*Task statement*.
Print every line of the data word for word.

(Web page edit records)
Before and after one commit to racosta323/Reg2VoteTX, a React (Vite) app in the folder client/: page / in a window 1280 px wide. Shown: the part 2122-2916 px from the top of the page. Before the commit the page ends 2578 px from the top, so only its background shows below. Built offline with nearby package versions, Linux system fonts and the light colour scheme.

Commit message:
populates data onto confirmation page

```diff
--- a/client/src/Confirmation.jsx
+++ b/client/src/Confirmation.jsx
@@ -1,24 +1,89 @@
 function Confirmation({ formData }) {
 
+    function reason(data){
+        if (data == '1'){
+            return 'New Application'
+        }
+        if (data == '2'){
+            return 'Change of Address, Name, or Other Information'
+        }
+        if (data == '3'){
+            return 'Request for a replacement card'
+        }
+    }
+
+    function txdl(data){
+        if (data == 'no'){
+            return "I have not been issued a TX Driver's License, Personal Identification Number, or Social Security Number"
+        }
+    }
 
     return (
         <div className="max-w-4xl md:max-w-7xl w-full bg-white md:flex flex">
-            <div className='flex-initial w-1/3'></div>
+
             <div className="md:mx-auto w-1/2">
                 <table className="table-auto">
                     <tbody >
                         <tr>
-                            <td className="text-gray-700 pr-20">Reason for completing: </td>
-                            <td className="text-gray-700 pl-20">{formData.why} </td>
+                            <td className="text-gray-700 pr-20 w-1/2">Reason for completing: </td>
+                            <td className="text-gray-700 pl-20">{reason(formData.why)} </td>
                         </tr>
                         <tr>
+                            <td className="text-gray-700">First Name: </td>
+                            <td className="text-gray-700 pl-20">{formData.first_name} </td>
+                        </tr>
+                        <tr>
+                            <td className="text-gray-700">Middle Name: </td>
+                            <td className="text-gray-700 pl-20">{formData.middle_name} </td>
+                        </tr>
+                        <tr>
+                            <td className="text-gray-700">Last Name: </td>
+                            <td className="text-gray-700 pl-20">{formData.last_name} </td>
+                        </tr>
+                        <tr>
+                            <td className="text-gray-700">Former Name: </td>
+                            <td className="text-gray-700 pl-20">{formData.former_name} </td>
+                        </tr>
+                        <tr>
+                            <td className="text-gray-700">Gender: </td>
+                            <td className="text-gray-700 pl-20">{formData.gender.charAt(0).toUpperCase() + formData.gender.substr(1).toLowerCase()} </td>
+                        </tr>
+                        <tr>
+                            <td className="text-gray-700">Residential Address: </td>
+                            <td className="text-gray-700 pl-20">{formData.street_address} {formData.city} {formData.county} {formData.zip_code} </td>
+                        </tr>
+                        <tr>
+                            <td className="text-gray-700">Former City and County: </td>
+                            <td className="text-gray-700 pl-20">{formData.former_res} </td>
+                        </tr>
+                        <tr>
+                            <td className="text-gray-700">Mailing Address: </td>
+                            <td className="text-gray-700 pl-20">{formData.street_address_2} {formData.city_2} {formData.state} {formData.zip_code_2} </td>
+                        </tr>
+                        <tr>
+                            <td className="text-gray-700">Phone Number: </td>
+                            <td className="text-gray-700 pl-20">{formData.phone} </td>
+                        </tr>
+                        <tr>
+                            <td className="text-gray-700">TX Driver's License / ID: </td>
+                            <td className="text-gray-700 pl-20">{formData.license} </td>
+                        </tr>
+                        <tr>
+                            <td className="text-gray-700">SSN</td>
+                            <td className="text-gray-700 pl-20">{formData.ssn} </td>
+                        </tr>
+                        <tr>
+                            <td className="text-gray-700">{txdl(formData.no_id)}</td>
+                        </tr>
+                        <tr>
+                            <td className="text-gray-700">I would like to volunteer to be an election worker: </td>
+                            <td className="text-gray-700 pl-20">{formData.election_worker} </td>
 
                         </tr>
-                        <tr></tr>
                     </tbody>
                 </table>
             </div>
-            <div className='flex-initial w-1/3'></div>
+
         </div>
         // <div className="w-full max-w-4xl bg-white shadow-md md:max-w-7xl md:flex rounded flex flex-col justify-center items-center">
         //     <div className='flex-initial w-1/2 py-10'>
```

*Solved problem*.
Before and after one commit to racosta323/Reg2VoteTX, a React (Vite) app in the folder client/: page / in a window 1280 px wide. Shown: the part 2122-2916 px from the top of the page. Before the commit the page ends 2578 px from the top, so only its background shows below. Built offline with nearby package versions, Linux system fonts and the light colour scheme.

Commit message:
populates data onto confirmation page

```diff
--- a/client/src/Confirmation.jsx
+++ b/client/src/Confirmation.jsx
@@ -1,24 +1,89 @@
 function Confirmation({ formData }) {
 
+    function reason(data){
+        if (data == '1'){
+            return 'New Application'
+        }
+        if (data == '2'){
+            return 'Change of Address, Name, or Other Information'
+        }
+        if (data == '3'){
+            return 'Request for a replacement card'
+        }
+    }
+
+    function txdl(data){
+        if (data == 'no'){
+            return "I have not been issued a TX Driver's License, Personal Identification Number, or Social Security Number"
+        }
+    }
 
     return (
         <div className="max-w-4xl md:max-w-7xl w-full bg-white md:flex flex">
-            <div className='flex-initial w-1/3'></div>
+
             <div className="md:mx-auto w-1/2">
                 <table className="table-auto">
                     <tbody >
                         <tr>
-                            <td className="text-gray-700 pr-20">Reason for completing: </td>
-                            <td className="text-gray-700 pl-20">{formData.why} </td>
+                            <td className="text-gray-700 pr-20 w-1/2">Reason for completing: </td>
+                            <td className="text-gray-700 pl-20">{reason(formData.why)} </td>
                         </tr>
                         <tr>
+                            <td className="text-gray-700">First Name: </td>
+                            <td className="text-gray-700 pl-20">{formData.first_name} </td>
+                        </tr>
+                        <tr>
+                            <td className="text-gray-700">Middle Name: </td>
+                            <td className="text-gray-700 pl-20">{formData.middle_name} </td>
+                        </tr>
+                        <tr>
+                            <td className="text-gray-700">Last Name: </td>
+                            <td className="text-gray-700 pl-20">{formData.last_name} </td>
+                        </tr>
+                        <tr>
+                            <td className="text-gray-700">Former Name: </td>
+                            <td className="text-gray-700 pl-20">{formData.former_name} </td>
+                        </tr>
+                        <tr>
+                            <td className="text-gray-700">Gender: </td>
+                            <td className="text-gray-700 pl-20">{formData.gender.charAt(0).toUpperCase() + formData.gender.substr(1).toLowerCase()} </td>
+                        </tr>
+                        <tr>
+                            <td className="text-gray-700">Residential Address: </td>
+                            <td className="text-gray-700 pl-20">{formData.street_address} {formData.city} {formData.county} {formData.zip_code} </td>
+                        </tr>
+                        <tr>
+                            <td className="text-gray-700">Former City and County: </td>
+                            <td className="text-gray-700 pl-20">{formData.former_res} </td>
+                        </tr>
+                        <tr>
+                            <td className="text-gray-700">Mailing Address: </td>
+                            <td className="text-gray-700 pl-20">{formData.street_address_2} {formData.city_2} {formData.state} {formData.zip_code_2} </td>
+                        </tr>
+                        <tr>
+                            <td className="text-gray-700">Phone Number: </td>
+                            <td className="text-gray-700 pl-20">{formData.phone} </td>
+                        </tr>
+                        <tr>
+                            <td className="text-gray-700">TX Driver's License / ID: </td>
+                            <td className="text-gray-700 pl-20">{formData.license} </td>
+                        </tr>
+                        <tr>
+                            <td className="text-gray-700">SSN</td>
+                            <td className="text-gray-700 pl-20">{formData.ssn} </td>
+                        </tr>
+                        <tr>
+                            <td className="text-gray-700">{txdl(formData.no_id)}</td>
+                        </tr>
+                        <tr>
+                            <td className="text-gray-700">I would like to volunteer to be an election worker: </td>
+                            <td className="text-gray-700 pl-20">{formData.election_worker} </td>
 
                         </tr>
-                        <tr></tr>
                     </tbody>
                 </table>
             </div>
-            <div className='flex-initial w-1/3'></div>
+
         </div>
         // <div className="w-full max-w-4xl bg-white shadow-md md:max-w-7xl md:flex rounded flex flex-col justify-center items-center">
         //     <div className='flex-initial w-1/2 py-10'>
```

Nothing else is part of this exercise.